━━ Dataset records
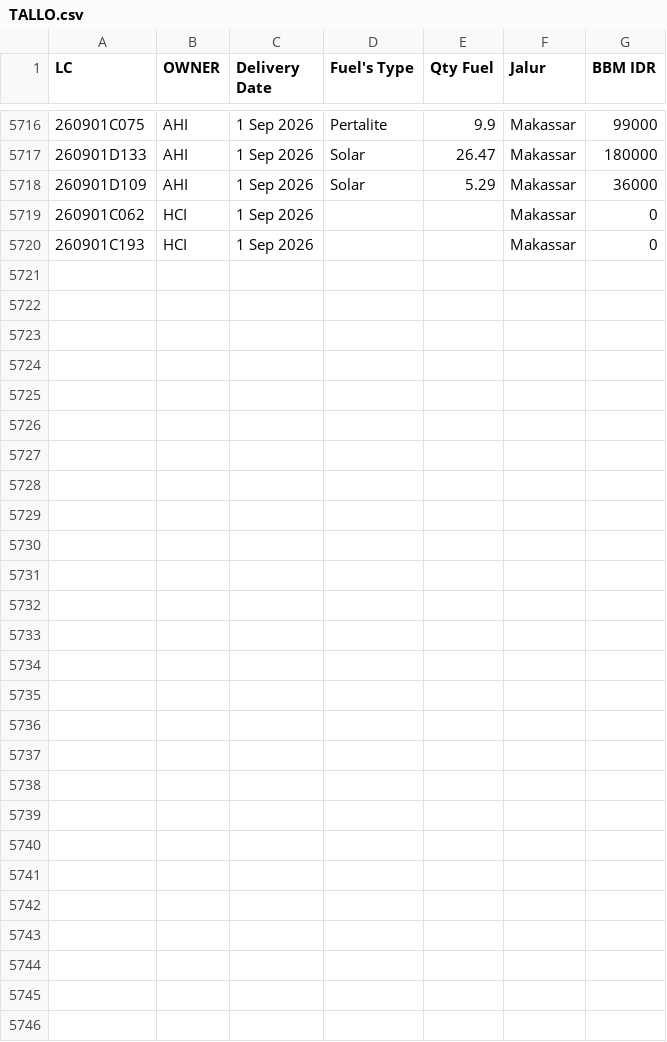
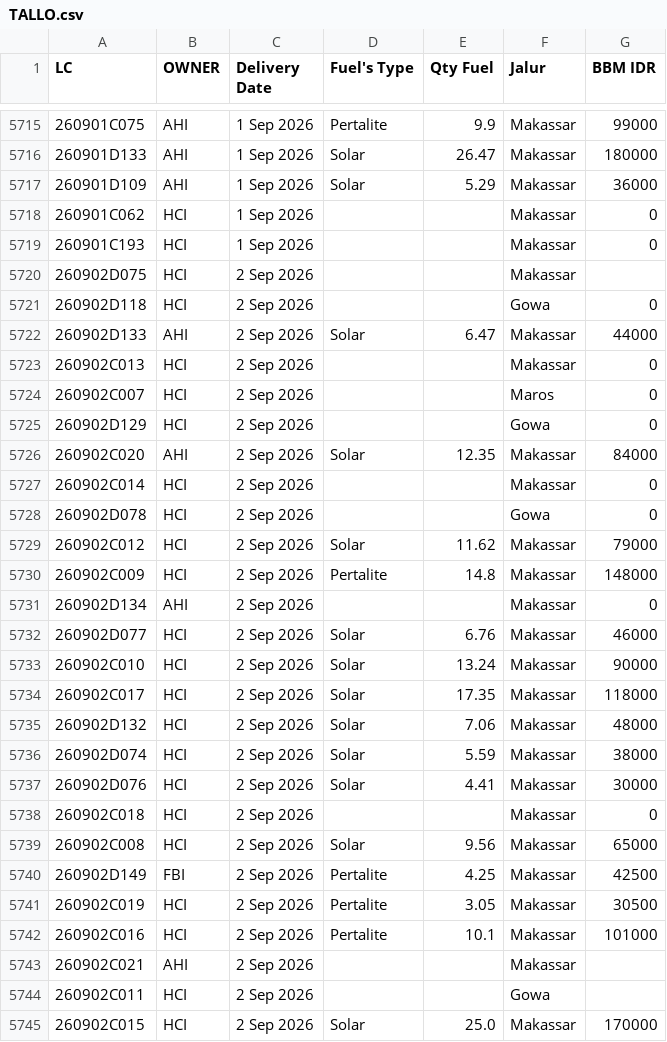
Before and after one commit to heylilyloops/Dashboard-Fuel-Usage-, a CSV file: data/TALLO.csv, drawn as a sheet; only a part is shown, gaps mark what is left out; the diff covers the shown part only; the diff names each change by its address in the sheet, - before the commit and + after, or states it on an @@ line.

```diff
--- a/data/TALLO.csv
+++ b/data/TALLO.csv
+row 5720: 260902D075 | HCI | 2 Sep 2026 |  |  | Makassar
+row 5721: 260902D118 | HCI | 2 Sep 2026 |  |  | Gowa | 0
+row 5722: 260902D133 | AHI | 2 Sep 2026 | Solar | 6.47 | Makassar | 44000
+row 5723: 260902C013 | HCI | 2 Sep 2026 |  |  | Makassar | 0
+row 5724: 260902C007 | HCI | 2 Sep 2026 |  |  | Maros | 0
+row 5725: 260902D129 | HCI | 2 Sep 2026 |  |  | Gowa | 0
+row 5726: 260902C020 | AHI | 2 Sep 2026 | Solar | 12.35 | Makassar | 84000
+row 5727: 260902C014 | HCI | 2 Sep 2026 |  |  | Makassar | 0
+row 5728: 260902D078 | HCI | 2 Sep 2026 |  |  | Gowa | 0
+row 5729: 260902C012 | HCI | 2 Sep 2026 | Solar | 11.62 | Makassar | 79000
+row 5730: 260902C009 | HCI | 2 Sep 2026 | Pertalite | 14.8 | Makassar | 148000
+row 5731: 260902D134 | AHI | 2 Sep 2026 |  |  | Makassar | 0
+row 5732: 260902D077 | HCI | 2 Sep 2026 | Solar | 6.76 | Makassar | 46000
+row 5733: 260902C010 | HCI | 2 Sep 2026 | Solar | 13.24 | Makassar | 90000
+row 5734: 260902C017 | HCI | 2 Sep 2026 | Solar | 17.35 | Makassar | 118000
+row 5735: 260902D132 | HCI | 2 Sep 2026 | Solar | 7.06 | Makassar | 48000
+row 5736: 260902D074 | HCI | 2 Sep 2026 | Solar | 5.59 | Makassar | 38000
+row 5737: 260902D076 | HCI | 2 Sep 2026 | Solar | 4.41 | Makassar | 30000
+row 5738: 260902C018 | HCI | 2 Sep 2026 |  |  | Makassar | 0
+row 5739: 260902C008 | HCI | 2 Sep 2026 | Solar | 9.56 | Makassar | 65000
+row 5740: 260902D149 | FBI | 2 Sep 2026 | Pertalite | 4.25 | Makassar | 42500
+row 5741: 260902C019 | HCI | 2 Sep 2026 | Pertalite | 3.05 | Makassar | 30500
+row 5742: 260902C016 | HCI | 2 Sep 2026 | Pertalite | 10.1 | Makassar | 101000
+row 5743: 260902C021 | AHI | 2 Sep 2026 |  |  | Makassar
+row 5744: 260902C011 | HCI | 2 Sep 2026 |  |  | Gowa
+row 5745: 260902C015 | HCI | 2 Sep 2026 | Solar | 25.0 | Makassar | 170000
```
Also changed, not shown: 1 removed row elsewhere in this file, data/BKS_HCI_BALIKPAPAN.csv, data/HCI_CIKUPA.csv, 13 other files.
━━━━
Every record above should be set down exactly, with the pictures left out.

Exercise solution
Before and after one commit to heylilyloops/Dashboard-Fuel-Usage-, a CSV file: data/TALLO.csv, drawn as a sheet; only a part is shown, gaps mark what is left out; the diff covers the shown part only; the diff names each change by its address in the sheet, - before the commit and + after, or states it on an @@ line.

```diff
--- a/data/TALLO.csv
+++ b/data/TALLO.csv
+row 5720: 260902D075 | HCI | 2 Sep 2026 |  |  | Makassar
+row 5721: 260902D118 | HCI | 2 Sep 2026 |  |  | Gowa | 0
+row 5722: 260902D133 | AHI | 2 Sep 2026 | Solar | 6.47 | Makassar | 44000
+row 5723: 260902C013 | HCI | 2 Sep 2026 |  |  | Makassar | 0
+row 5724: 260902C007 | HCI | 2 Sep 2026 |  |  | Maros | 0
+row 5725: 260902D129 | HCI | 2 Sep 2026 |  |  | Gowa | 0
+row 5726: 260902C020 | AHI | 2 Sep 2026 | Solar | 12.35 | Makassar | 84000
+row 5727: 260902C014 | HCI | 2 Sep 2026 |  |  | Makassar | 0
+row 5728: 260902D078 | HCI | 2 Sep 2026 |  |  | Gowa | 0
+row 5729: 260902C012 | HCI | 2 Sep 2026 | Solar | 11.62 | Makassar | 79000
+row 5730: 260902C009 | HCI | 2 Sep 2026 | Pertalite | 14.8 | Makassar | 148000
+row 5731: 260902D134 | AHI | 2 Sep 2026 |  |  | Makassar | 0
+row 5732: 260902D077 | HCI | 2 Sep 2026 | Solar | 6.76 | Makassar | 46000
+row 5733: 260902C010 | HCI | 2 Sep 2026 | Solar | 13.24 | Makassar | 90000
+row 5734: 260902C017 | HCI | 2 Sep 2026 | Solar | 17.35 | Makassar | 118000
+row 5735: 260902D132 | HCI | 2 Sep 2026 | Solar | 7.06 | Makassar | 48000
+row 5736: 260902D074 | HCI | 2 Sep 2026 | Solar | 5.59 | Makassar | 38000
+row 5737: 260902D076 | HCI | 2 Sep 2026 | Solar | 4.41 | Makassar | 30000
+row 5738: 260902C018 | HCI | 2 Sep 2026 |  |  | Makassar | 0
+row 5739: 260902C008 | HCI | 2 Sep 2026 | Solar | 9.56 | Makassar | 65000
+row 5740: 260902D149 | FBI | 2 Sep 2026 | Pertalite | 4.25 | Makassar | 42500
+row 5741: 260902C019 | HCI | 2 Sep 2026 | Pertalite | 3.05 | Makassar | 30500
+row 5742: 260902C016 | HCI | 2 Sep 2026 | Pertalite | 10.1 | Makassar | 101000
+row 5743: 260902C021 | AHI | 2 Sep 2026 |  |  | Makassar
+row 5744: 260902C011 | HCI | 2 Sep 2026 |  |  | Gowa
+row 5745: 260902C015 | HCI | 2 Sep 2026 | Solar | 25.0 | Makassar | 170000
```
Also changed, not shown: 1 removed row elsewhere in this file, data/BKS_HCI_BALIKPAPAN.csv, data/HCI_CIKUPA.csv, 13 other files.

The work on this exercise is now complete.